WHAT IS EXPECTED:
Beneath this task are records; count how many lines include the string "border" and answer with that number alone.

SUPPLIED DATA:
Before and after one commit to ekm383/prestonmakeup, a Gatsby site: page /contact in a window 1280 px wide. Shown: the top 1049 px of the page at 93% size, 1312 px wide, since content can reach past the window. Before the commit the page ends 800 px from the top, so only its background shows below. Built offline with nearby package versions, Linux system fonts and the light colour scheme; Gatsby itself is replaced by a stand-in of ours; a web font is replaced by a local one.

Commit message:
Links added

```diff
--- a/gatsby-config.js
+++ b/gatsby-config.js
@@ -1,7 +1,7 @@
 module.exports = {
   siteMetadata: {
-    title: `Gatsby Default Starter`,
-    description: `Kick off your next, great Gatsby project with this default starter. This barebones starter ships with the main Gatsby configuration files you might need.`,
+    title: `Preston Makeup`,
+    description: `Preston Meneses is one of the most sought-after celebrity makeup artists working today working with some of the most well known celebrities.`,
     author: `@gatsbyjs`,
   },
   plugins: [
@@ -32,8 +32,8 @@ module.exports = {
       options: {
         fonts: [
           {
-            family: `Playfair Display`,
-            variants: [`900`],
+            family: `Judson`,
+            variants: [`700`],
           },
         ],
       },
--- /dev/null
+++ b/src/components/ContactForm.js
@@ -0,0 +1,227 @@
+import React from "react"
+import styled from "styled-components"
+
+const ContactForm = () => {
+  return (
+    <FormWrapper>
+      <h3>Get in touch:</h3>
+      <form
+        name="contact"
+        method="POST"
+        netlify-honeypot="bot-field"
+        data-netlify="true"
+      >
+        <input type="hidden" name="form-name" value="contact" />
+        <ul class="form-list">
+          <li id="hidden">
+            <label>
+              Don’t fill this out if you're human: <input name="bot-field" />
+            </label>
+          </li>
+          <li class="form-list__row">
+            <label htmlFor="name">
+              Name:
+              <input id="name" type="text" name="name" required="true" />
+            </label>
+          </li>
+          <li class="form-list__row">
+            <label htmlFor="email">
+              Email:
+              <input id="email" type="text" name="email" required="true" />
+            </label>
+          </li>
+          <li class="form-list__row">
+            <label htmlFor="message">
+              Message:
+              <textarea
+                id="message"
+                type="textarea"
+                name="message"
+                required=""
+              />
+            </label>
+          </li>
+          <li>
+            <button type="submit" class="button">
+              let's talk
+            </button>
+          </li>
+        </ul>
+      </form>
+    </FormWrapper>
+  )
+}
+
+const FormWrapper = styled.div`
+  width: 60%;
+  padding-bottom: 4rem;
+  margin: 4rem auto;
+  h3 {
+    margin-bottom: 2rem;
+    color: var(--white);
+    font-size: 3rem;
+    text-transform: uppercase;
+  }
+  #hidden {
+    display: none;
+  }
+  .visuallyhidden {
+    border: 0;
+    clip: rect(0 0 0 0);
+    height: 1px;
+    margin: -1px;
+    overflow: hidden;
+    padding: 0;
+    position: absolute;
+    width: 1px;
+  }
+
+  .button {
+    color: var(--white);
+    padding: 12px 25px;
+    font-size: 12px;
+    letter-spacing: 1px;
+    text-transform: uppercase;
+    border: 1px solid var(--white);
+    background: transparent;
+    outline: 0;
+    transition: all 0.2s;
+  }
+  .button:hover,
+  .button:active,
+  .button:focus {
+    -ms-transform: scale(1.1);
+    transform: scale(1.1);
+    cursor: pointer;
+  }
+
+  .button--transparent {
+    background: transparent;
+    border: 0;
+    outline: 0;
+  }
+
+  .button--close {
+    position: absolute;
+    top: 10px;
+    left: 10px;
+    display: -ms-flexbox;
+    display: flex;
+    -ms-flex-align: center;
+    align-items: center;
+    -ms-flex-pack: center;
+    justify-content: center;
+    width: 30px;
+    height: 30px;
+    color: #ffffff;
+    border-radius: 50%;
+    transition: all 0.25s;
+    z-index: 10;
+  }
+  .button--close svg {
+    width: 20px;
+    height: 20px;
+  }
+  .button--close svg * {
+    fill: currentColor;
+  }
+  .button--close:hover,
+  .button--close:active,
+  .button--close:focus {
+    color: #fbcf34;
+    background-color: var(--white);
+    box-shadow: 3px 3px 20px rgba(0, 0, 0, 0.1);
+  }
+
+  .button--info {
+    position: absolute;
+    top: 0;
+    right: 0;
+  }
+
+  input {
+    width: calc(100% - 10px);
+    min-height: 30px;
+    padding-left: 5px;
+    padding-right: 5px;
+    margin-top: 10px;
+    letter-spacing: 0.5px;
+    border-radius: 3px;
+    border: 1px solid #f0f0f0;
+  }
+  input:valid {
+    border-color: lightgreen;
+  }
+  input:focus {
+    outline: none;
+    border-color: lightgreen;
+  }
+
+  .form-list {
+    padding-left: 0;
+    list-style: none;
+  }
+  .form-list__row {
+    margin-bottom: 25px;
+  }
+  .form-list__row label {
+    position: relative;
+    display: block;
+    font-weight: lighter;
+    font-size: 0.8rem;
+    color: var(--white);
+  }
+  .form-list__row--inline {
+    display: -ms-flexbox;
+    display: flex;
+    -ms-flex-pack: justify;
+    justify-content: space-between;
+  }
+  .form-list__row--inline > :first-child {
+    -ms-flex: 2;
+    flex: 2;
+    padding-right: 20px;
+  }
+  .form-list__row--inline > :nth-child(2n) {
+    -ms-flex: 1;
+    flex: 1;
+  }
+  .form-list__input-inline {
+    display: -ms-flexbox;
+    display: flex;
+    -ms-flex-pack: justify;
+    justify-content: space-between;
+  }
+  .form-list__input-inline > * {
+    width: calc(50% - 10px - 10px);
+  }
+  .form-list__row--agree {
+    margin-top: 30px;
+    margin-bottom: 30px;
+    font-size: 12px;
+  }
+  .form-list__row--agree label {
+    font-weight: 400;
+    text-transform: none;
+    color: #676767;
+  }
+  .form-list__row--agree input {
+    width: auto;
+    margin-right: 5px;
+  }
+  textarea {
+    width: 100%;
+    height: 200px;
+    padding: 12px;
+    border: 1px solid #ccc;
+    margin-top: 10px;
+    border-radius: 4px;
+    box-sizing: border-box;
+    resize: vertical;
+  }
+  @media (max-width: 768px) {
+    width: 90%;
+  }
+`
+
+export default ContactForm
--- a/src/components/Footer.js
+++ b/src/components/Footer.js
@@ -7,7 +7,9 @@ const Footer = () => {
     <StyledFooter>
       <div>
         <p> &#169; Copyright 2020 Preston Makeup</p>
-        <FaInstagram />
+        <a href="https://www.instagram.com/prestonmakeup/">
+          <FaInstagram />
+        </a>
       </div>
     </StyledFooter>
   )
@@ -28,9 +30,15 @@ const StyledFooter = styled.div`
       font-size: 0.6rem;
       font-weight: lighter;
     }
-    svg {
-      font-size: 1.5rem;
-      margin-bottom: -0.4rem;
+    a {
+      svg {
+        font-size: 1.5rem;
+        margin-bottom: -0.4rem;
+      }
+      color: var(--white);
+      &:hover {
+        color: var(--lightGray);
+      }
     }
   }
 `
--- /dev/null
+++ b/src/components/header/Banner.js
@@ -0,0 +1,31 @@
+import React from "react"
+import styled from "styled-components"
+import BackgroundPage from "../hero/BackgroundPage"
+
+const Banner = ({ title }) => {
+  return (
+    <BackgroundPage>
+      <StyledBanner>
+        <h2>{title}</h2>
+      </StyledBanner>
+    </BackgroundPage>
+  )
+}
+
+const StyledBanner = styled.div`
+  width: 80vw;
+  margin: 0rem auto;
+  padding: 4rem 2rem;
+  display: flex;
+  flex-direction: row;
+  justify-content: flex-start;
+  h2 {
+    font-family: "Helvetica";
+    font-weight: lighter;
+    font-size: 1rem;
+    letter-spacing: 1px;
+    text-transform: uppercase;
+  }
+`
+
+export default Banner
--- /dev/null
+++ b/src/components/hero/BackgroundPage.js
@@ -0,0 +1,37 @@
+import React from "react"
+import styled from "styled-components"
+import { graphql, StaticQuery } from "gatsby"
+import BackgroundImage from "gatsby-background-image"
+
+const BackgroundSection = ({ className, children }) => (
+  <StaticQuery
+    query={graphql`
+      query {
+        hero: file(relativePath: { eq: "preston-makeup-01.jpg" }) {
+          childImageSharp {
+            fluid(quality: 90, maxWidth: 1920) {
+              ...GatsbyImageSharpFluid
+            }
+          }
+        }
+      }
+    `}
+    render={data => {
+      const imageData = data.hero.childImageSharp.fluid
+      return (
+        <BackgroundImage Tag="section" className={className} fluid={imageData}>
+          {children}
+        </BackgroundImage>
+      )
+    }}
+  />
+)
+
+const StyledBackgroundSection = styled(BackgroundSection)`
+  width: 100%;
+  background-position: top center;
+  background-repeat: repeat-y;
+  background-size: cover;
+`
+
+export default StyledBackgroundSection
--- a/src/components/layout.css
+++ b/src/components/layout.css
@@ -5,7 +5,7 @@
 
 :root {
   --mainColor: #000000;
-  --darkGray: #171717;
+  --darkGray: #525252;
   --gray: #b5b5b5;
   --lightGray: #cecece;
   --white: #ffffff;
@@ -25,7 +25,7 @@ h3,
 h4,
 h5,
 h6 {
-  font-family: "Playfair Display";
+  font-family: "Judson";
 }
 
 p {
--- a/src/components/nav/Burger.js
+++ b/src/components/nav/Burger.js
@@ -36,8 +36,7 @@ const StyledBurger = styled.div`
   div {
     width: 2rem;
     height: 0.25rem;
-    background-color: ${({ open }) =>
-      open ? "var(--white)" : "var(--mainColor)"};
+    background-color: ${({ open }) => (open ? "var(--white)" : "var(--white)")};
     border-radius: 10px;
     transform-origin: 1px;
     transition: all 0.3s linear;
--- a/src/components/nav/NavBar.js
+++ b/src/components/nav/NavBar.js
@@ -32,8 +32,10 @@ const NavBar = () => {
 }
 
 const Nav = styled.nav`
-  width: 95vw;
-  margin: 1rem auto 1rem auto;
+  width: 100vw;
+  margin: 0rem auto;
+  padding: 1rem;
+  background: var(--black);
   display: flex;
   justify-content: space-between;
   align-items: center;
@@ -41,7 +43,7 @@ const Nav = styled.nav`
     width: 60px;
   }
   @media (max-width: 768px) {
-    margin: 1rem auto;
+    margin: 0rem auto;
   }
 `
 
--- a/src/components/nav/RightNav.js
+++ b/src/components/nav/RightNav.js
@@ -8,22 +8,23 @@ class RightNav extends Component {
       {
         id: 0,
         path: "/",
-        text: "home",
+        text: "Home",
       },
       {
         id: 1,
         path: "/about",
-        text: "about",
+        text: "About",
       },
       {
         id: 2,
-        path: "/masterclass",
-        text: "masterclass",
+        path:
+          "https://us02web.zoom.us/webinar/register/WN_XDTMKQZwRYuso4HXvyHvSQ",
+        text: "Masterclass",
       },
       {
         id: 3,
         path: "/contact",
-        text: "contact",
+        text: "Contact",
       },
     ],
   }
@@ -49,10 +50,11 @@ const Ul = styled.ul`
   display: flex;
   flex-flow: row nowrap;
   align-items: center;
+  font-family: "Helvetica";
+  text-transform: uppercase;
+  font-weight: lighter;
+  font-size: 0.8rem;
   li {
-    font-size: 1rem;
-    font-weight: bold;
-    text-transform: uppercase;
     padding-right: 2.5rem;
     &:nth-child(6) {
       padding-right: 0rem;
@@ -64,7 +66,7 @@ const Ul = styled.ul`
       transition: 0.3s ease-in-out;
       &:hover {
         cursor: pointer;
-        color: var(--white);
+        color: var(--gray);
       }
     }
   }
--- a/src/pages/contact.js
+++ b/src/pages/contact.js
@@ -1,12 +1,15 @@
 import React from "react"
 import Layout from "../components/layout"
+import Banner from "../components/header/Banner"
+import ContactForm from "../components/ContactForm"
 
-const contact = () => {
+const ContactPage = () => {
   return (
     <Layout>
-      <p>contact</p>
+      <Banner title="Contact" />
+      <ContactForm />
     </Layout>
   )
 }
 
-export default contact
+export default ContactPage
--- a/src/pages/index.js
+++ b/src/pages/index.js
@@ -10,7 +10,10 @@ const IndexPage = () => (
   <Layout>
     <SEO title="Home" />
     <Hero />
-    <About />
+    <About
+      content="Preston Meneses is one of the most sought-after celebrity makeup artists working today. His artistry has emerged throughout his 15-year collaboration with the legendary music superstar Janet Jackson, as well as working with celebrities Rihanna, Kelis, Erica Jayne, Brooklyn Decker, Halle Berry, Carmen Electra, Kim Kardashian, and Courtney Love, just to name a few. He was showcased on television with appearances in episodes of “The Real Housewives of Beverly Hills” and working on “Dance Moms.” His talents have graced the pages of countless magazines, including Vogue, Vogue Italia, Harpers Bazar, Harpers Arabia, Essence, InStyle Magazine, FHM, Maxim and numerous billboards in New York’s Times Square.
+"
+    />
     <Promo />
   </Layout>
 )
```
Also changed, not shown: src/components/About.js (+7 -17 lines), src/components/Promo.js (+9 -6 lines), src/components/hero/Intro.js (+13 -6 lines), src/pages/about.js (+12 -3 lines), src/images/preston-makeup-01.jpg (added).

ANSWER SPACE:
12